##### SOURCE MATERIAL

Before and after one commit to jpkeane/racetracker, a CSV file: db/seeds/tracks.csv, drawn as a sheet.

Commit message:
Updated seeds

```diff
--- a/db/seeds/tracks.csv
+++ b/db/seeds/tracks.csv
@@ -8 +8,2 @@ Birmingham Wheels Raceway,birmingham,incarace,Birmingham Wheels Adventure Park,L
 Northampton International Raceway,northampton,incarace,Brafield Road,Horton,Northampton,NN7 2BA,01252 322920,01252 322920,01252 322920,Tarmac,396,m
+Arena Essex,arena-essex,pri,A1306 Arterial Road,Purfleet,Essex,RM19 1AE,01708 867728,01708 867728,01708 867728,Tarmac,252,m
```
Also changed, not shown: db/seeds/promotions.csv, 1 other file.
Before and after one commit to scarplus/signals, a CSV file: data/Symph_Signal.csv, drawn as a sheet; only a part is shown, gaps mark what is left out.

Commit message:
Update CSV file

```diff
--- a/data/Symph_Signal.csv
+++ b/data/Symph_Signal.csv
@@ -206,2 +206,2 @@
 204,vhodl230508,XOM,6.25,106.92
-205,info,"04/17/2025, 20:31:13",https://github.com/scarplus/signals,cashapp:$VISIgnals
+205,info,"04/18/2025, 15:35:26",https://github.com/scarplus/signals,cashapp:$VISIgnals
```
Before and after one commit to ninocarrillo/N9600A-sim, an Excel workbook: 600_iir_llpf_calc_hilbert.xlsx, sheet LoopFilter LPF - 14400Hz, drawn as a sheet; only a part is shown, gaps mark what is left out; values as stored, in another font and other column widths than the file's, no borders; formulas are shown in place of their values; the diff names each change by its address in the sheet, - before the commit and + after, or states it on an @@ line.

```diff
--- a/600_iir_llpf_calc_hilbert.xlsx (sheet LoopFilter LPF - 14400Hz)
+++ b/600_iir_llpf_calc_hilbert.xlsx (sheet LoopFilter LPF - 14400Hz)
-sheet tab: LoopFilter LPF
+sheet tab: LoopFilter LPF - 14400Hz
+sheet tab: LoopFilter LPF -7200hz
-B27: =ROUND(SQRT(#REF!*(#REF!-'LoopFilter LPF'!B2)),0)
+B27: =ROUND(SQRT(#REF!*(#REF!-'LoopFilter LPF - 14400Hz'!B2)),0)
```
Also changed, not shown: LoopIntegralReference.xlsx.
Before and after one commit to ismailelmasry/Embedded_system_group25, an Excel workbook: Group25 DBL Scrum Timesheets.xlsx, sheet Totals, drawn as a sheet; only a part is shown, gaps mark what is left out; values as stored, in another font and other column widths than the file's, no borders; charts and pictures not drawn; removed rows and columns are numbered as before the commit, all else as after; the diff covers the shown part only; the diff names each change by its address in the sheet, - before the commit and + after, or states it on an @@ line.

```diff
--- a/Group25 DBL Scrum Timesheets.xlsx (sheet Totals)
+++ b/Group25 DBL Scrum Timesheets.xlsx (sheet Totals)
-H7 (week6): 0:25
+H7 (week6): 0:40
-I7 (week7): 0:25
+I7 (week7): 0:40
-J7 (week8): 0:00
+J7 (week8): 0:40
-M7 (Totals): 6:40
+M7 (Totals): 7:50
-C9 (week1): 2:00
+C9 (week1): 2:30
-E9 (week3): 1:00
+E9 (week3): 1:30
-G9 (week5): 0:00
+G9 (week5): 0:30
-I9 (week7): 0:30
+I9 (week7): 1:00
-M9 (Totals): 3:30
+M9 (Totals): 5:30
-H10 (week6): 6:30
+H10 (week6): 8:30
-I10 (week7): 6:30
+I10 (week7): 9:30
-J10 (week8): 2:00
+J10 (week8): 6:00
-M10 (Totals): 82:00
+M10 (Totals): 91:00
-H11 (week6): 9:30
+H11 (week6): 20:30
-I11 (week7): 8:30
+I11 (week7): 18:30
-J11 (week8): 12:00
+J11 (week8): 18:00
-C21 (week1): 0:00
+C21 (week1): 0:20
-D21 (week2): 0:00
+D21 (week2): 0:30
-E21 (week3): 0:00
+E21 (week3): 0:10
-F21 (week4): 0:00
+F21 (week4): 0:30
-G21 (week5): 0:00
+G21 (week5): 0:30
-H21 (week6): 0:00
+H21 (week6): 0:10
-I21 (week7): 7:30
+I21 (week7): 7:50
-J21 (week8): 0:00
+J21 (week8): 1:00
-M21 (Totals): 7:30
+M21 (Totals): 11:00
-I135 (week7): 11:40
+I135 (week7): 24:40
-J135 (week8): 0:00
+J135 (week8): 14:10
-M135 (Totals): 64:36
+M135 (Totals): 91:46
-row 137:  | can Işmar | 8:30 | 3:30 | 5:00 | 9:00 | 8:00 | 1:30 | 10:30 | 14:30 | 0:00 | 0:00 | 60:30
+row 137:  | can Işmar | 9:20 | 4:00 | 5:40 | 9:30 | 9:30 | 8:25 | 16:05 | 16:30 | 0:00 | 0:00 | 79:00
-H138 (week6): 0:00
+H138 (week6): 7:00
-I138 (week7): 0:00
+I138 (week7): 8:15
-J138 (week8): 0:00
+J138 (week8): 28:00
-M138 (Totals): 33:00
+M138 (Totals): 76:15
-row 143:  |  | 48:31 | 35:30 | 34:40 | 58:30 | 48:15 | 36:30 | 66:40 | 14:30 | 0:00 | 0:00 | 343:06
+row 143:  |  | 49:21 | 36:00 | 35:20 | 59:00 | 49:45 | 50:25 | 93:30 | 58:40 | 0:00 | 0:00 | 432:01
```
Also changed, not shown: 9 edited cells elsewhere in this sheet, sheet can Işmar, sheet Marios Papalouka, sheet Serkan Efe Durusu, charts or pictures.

##########

- _WHAT THE TASK ASKS_
Lines from the entries that contain the string "Işmar" must be found and copied.

- _RESPONSE FOR THIS EXERCISE_
-row 137:  | can Işmar | 8:30 | 3:30 | 5:00 | 9:00 | 8:00 | 1:30 | 10:30 | 14:30 | 0:00 | 0:00 | 60:30
+row 137:  | can Işmar | 9:20 | 4:00 | 5:40 | 9:30 | 9:30 | 8:25 | 16:05 | 16:30 | 0:00 | 0:00 | 79:00
Also changed, not shown: 9 edited cells elsewhere in this sheet, sheet can Işmar, sheet Marios Papalouka, sheet Serkan Efe Durusu, charts or pictures.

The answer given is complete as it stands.